Nearly an entire year has passed since a far-left activist was arrested and charged with felony assault, and a trial has yet to take place.
Zachary Greenberg was caught on video punching conservative activist Hayden Williams in the face on the UC Berkeley campus last February.
The charges against Greenberg include three felony charges for assault, battery, and making a criminal threat, and a misdemeanor charge of vandalism likely for destroying Williams’ cell phone.
"The fact that the prosecution is not moving aggressively on this, and treating this the same way similar assault and battery cases would be treated,” says attorney Brad Dacus of the California-based Pacific Justice Institute, “is very alarming and suspect."
Williams, a member of the Leadership Institute, was working with student group Turning Point USA to recruit members at the left-wing university.
Turning Point is hated by liberals on college campuses where TPUSA members are accused of being racist and white supremacists, which gives some liberals – in their view -- license to physically confront them.
Witnesses said Greenberg overturned a Turning Point USA table and it appears that Williams began filming him, which triggered the assault.
In the recording, Greenberg calls Williams a “racist little inbred [expletive]” before landing a punch across his face.
Greenberg, who is not a Berkeley student, pleaded not guilty to the charges last March and was released on bail, with a pre-trail hearing scheduled for April of last year.
The assault and arrest generated numerous news stories last March but an Internet search failed to produce an April news story reporting on the hearing.
Citing the months-long delay, Dacus speculates that prosecutors don't want to litigate this case.

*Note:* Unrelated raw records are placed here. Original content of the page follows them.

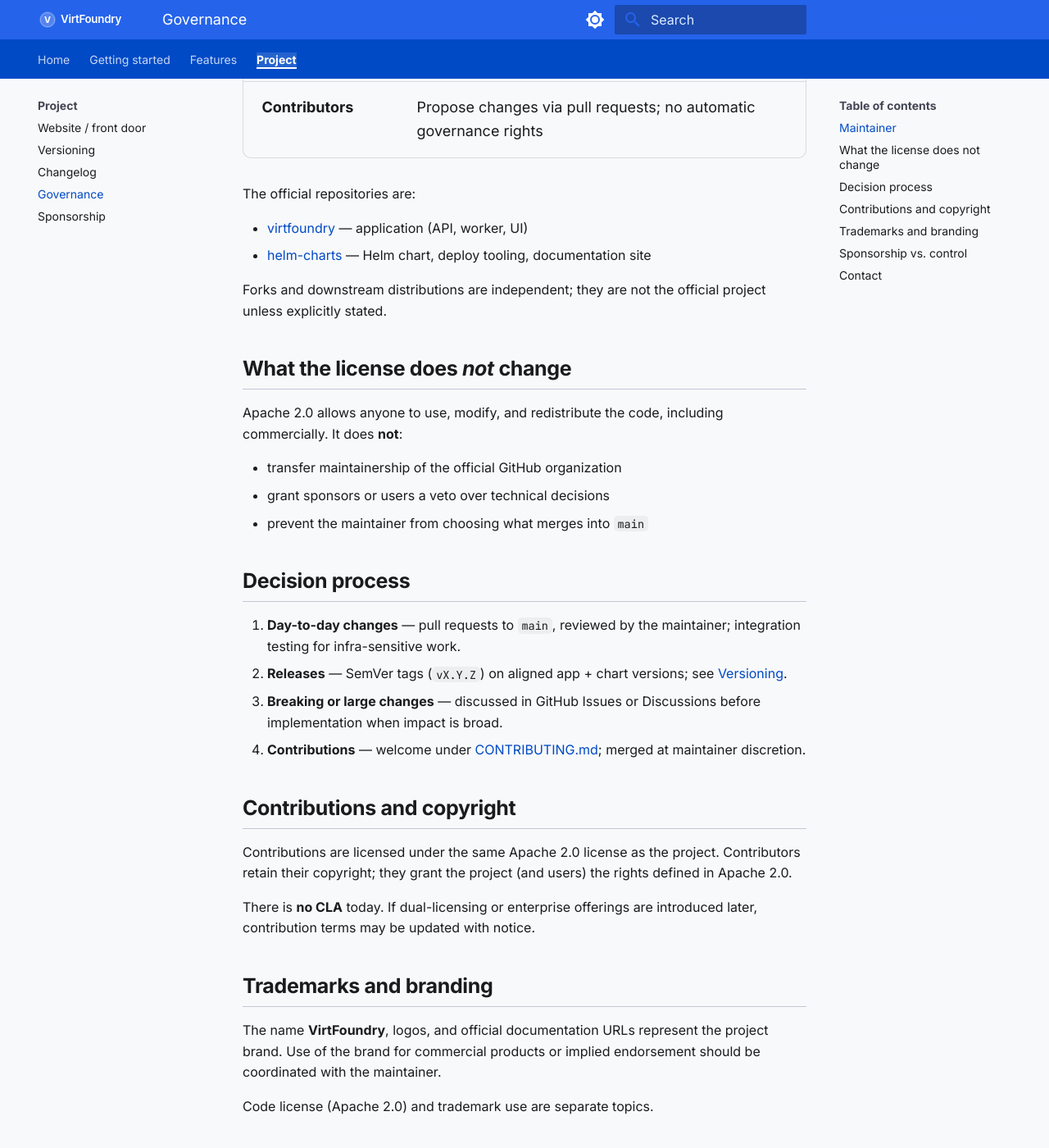
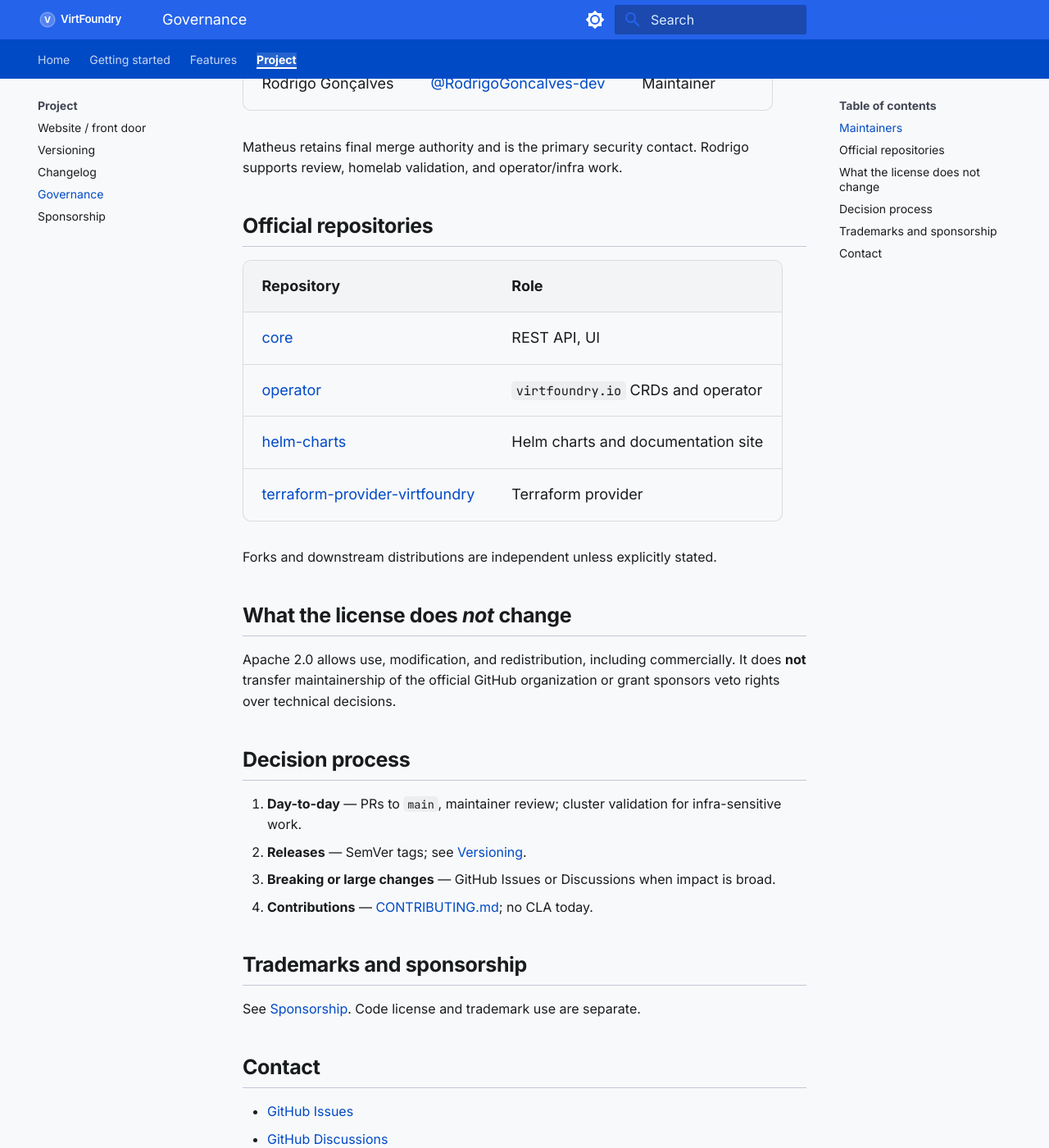
Before and after one commit to virtfoundry/helm-charts, an MkDocs documentation site: the page built from docs/project/governance.md, in a window 1280 px wide and 1400 px high, scrolled down 476 px. Shown: the whole window at 82% size. Built offline with MkDocs 1.6.1 and Material for MkDocs 9.7.7, drawn with Linux system fonts in a browser that asks for light colours; comment, search, counter and statistics services are not loaded; some of the changed text lies outside the part shown.

Commit message:
docs(governance): CNCF maintainer docs and operator chart refs

```diff
--- a/docs/project/governance.md
+++ b/docs/project/governance.md
@@ -1,57 +1,46 @@
 # Governance
 
-VirtFoundry is an open-source project under the [Apache License 2.0](https://www.apache.org/licenses/LICENSE-2.0). This page describes who leads the project and how decisions are made.
+VirtFoundry is an open-source project under the [Apache License 2.0](https://www.apache.org/licenses/LICENSE-2.0), aligned with [CNCF](https://www.cncf.io/) open-source project practices.
 
-## Maintainer
+## Maintainers
 
-**VirtFoundry** is maintained by the [virtfoundry](https://github.com/virtfoundry) GitHub organization.
+See [MAINTAINERS.md (core)](https://github.com/virtfoundry/core/blob/main/MAINTAINERS.md).
 
-| Role | Responsibility |
-|------|----------------|
-| **Maintainer / BDFL** | Final say on merges, releases, roadmap, and org settings |
-| **Contributors** | Propose changes via pull requests; no automatic governance rights |
+| Name | GitHub | Role |
+|------|--------|------|
+| Matheus Thurler | [@Matheus-Thurler](https://github.com/Matheus-Thurler) | Lead maintainer |
+| Rodrigo Gonçalves | [@RodrigoGoncalves-dev](https://github.com/RodrigoGoncalves-dev) | Maintainer |
 
-The official repositories are:
+Matheus retains final merge authority and is the primary security contact. Rodrigo supports review, homelab validation, and operator/infra work.
 
-- [virtfoundry](https://github.com/virtfoundry/core) — application (API, worker, UI)
-- [helm-charts](https://github.com/virtfoundry/helm-charts) — Helm chart, deploy tooling, documentation site
+## Official repositories
 
-Forks and downstream distributions are independent; they are not the official project unless explicitly stated.
+| Repository | Role |
+|------------|------|
+| [core](https://github.com/virtfoundry/core) | REST API, UI |
+| [operator](https://github.com/virtfoundry/operator) | `virtfoundry.io` CRDs and operator |
+| [helm-charts](https://github.com/virtfoundry/helm-charts) | Helm charts and documentation site |
+| [terraform-provider-virtfoundry](https://github.com/virtfoundry/terraform-provider-virtfoundry) | Terraform provider |
+
+Forks and downstream distributions are independent unless explicitly stated.
 
 ## What the license does *not* change
 
-Apache 2.0 allows anyone to use, modify, and redistribute the code, including commercially. It does **not**:
-
-- transfer maintainership of the official GitHub organization
-- grant sponsors or users a veto over technical decisions
-- prevent the maintainer from choosing what merges into `main`
+Apache 2.0 allows use, modification, and redistribution, including commercially. It does **not** transfer maintainership of the official GitHub organization or grant sponsors veto rights over technical decisions.
 
 ## Decision process
 
-1. **Day-to-day changes** — pull requests to `main`, reviewed by the maintainer; integration testing for infra-sensitive work.
-2. **Releases** — SemVer tags (`vX.Y.Z`) on aligned app + chart versions; see [Versioning](versioning.md).
-3. **Breaking or large changes** — discussed in GitHub Issues or Discussions before implementation when impact is broad.
-4. **Contributions** — welcome under [CONTRIBUTING.md](https://github.com/virtfoundry/helm-charts/blob/main/CONTRIBUTING.md); merged at maintainer discretion.
+1. **Day-to-day** — PRs to `main`, maintainer review; cluster validation for infra-sensitive work.
+2. **Releases** — SemVer tags; see [Versioning](versioning.md).
+3. **Breaking or large changes** — GitHub Issues or Discussions when impact is broad.
+4. **Contributions** — [CONTRIBUTING.md](https://github.com/virtfoundry/helm-charts/blob/main/CONTRIBUTING.md); no CLA today.
 
-## Contributions and copyright
+## Trademarks and sponsorship
 
-Contributions are licensed under the same Apache 2.0 license as the project. Contributors retain their copyright; they grant the project (and users) the rights defined in Apache 2.0.
-
-There is **no CLA** today. If dual-licensing or enterprise offerings are introduced later, contribution terms may be updated with notice.
-
-## Trademarks and branding
-
-The name **VirtFoundry**, logos, and official documentation URLs represent the project brand. Use of the brand for commercial products or implied endorsement should be coordinated with the maintainer.
-
-Code license (Apache 2.0) and trademark use are separate topics.
-
-## Sponsorship vs. control
-
-Financial sponsors support development; they do **not** acquire ownership of the codebase or merge rights unless covered by a **separate written agreement**. See [Sponsorship](sponsorship.md).
+See [Sponsorship](sponsorship.md). Code license and trademark use are separate.
 
 ## Contact
 
-- [GitHub Issues](https://github.com/virtfoundry/core/issues) — bugs and features
-- [GitHub Discussions](https://github.com/virtfoundry/core/discussions) — questions and ideas (when enabled)
-
-For security reports, follow [SECURITY.md](https://github.com/virtfoundry/core/blob/main/SECURITY.md).
+- [GitHub Issues](https://github.com/virtfoundry/core/issues)
+- [GitHub Discussions](https://github.com/virtfoundry/core/discussions)
+- Security: [SECURITY.md](https://github.com/virtfoundry/core/blob/main/SECURITY.md)
```
Also changed, not shown: ADOPTERS.md (added, +3 -0 lines), GOVERNANCE.md (+1 -0 lines), MAINTAINERS.md (added, +8 -0 lines), README.md (+7 -5 lines), SECURITY.md (+2 -2 lines).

"Prosecutions in the past have used delays in prosecution when they don't want to carry out the prosecution,” he says, “and hope that people will forget about the case so that when they do dismiss it, or reduce the charges, it will go unnoticed."